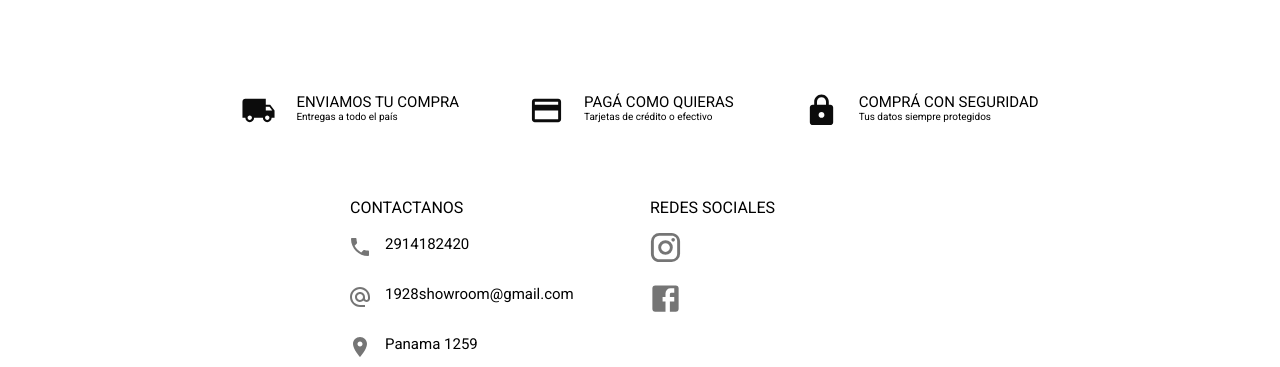
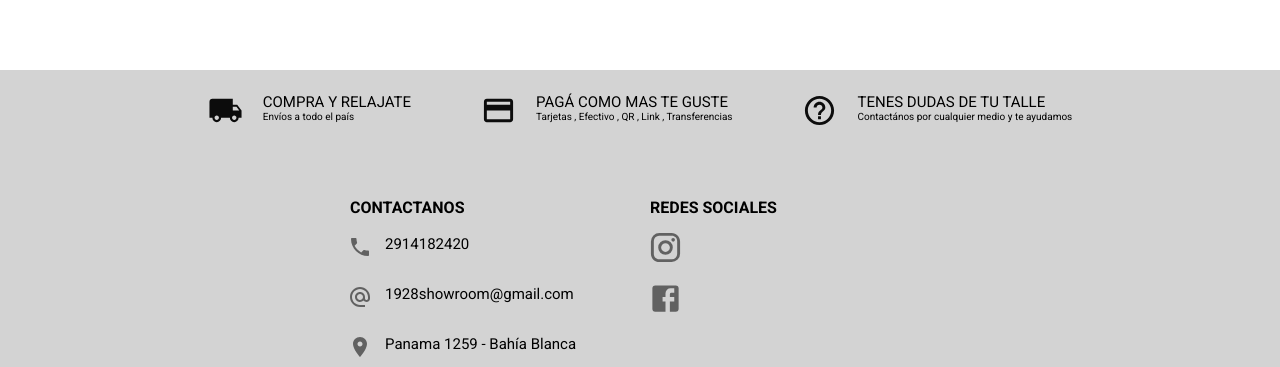
Before and after one commit to SmaelNicolas/1928React, a React (Create React App) app: page / in a window 1280 px wide. Shown: the part 1898-2265 px from the top of the page. Built offline with nearby package versions, Linux system fonts and the light colour scheme.

Commit message:
change descriptions

```diff
--- a/src/Components/Footer/Footer.jsx
+++ b/src/Components/Footer/Footer.jsx
@@ -6,7 +6,7 @@ import { Divider } from "../Divider/Divider";
 import IconButton from "@mui/material/IconButton";
 import LocalShippingIcon from "@mui/icons-material/LocalShipping";
 import CreditCardIcon from "@mui/icons-material/CreditCard";
-import LockIcon from "@mui/icons-material/Lock";
+import HelpOutlineIcon from "@mui/icons-material/HelpOutline";
 import PhoneIcon from "@mui/icons-material/Phone";
 import AlternateEmailIcon from "@mui/icons-material/AlternateEmail";
 import PlaceIcon from "@mui/icons-material/Place";
@@ -26,10 +26,10 @@ export const Footer = () => {
 					/>
 					<div className='footerInfoLabelsText'>
 						<p className='footerInfoLabelsTextTitle'>
-							ENVIAMOS TU COMPRA
+							COMPRA Y RELAJATE
 						</p>
 						<p className='footerInfoLabelsTextSubtitle'>
-							Entregas a todo el país
+							Envíos a todo el país
 						</p>
 					</div>
 				</div>
@@ -40,24 +40,24 @@ export const Footer = () => {
 					/>
 					<div className='footerInfoLabelsText'>
 						<p className='footerInfoLabelsTextTitle'>
-							PAGÁ COMO QUIERAS
+							PAGÁ COMO MAS TE GUSTE
 						</p>
 						<p className='footerInfoLabelsTextSubtitle'>
-							Tarjetas de crédito o efectivo
+							Tarjetas , Efectivo , QR , Link , Transferencias
 						</p>
 					</div>
 				</div>
 				<div className='footerInfoLabels'>
-					<LockIcon
+					<HelpOutlineIcon
 						fontSize='large'
 						className='footerInfoLabelsIcon'
 					/>
 					<div className='footerInfoLabelsText'>
 						<p className='footerInfoLabelsTextTitle'>
-							COMPRÁ CON SEGURIDAD
+							TENES DUDAS DE TU TALLE
 						</p>
 						<p className='footerInfoLabelsTextSubtitle'>
-							Tus datos siempre protegidos
+							Contactános por cualquier medio y te ayudamos
 						</p>
 					</div>
 				</div>
@@ -66,7 +66,7 @@ export const Footer = () => {
 			<Divider />
 			<div className='footerContact'>
 				<div className='footerContactSections'>
-					<div className='footerContactDirectTitle'>CONTACTANOS</div>
+					<div className='footerContactTitles'>CONTACTANOS</div>
 					<div className='footerContactDirectInfo'>
 						<IconButton aria-label='phone'>
 							<PhoneIcon />
@@ -100,14 +100,12 @@ export const Footer = () => {
 							<PlaceIcon />
 						</IconButton>
 						<p className='footerContactDirectInfoText'>
-							Panama 1259
+							Panama 1259 - Bahía Blanca
 						</p>
 					</div>
 				</div>
 				<div className='footerContactSections'>
-					<div className='footerContactSocialsTitle'>
-						REDES SOCIALES
-					</div>
+					<div className='footerContactTitles'>REDES SOCIALES</div>
 					<div className='footerContactSocialsLink'>
 						<IconButton
 							aria-label='instagram'
--- a/src/Components/Footer/footer.css
+++ b/src/Components/Footer/footer.css
@@ -5,6 +5,7 @@
 	flex-direction: column;
 	justify-content: center;
 	align-items: center;
+	background-color: rgba(128, 128, 128, 0.35);
 }
 
 .footerInfo {
@@ -53,9 +54,10 @@
 	flex-direction: column;
 }
 
-.footerContactDirectTitle {
+.footerContactTitles {
 	padding-bottom: 5px;
 	padding-left: 10px;
+	font-weight: 600;
 }
 
 .footerContactDirectInfo {
@@ -71,8 +73,3 @@
 	font-size: 15px;
 	line-height: 35px;
 }
-
-.footerContactSocialsTitle {
-	padding-bottom: 5px;
-	padding-left: 10px;
-}
```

========================

§ Your goal
Wherever the word "footerContactTitles" appears in the records above, copy that line.

§ Answer for the task
+					<div className='footerContactTitles'>CONTACTANOS</div>
+					<div className='footerContactTitles'>REDES SOCIALES</div>
+.footerContactTitles {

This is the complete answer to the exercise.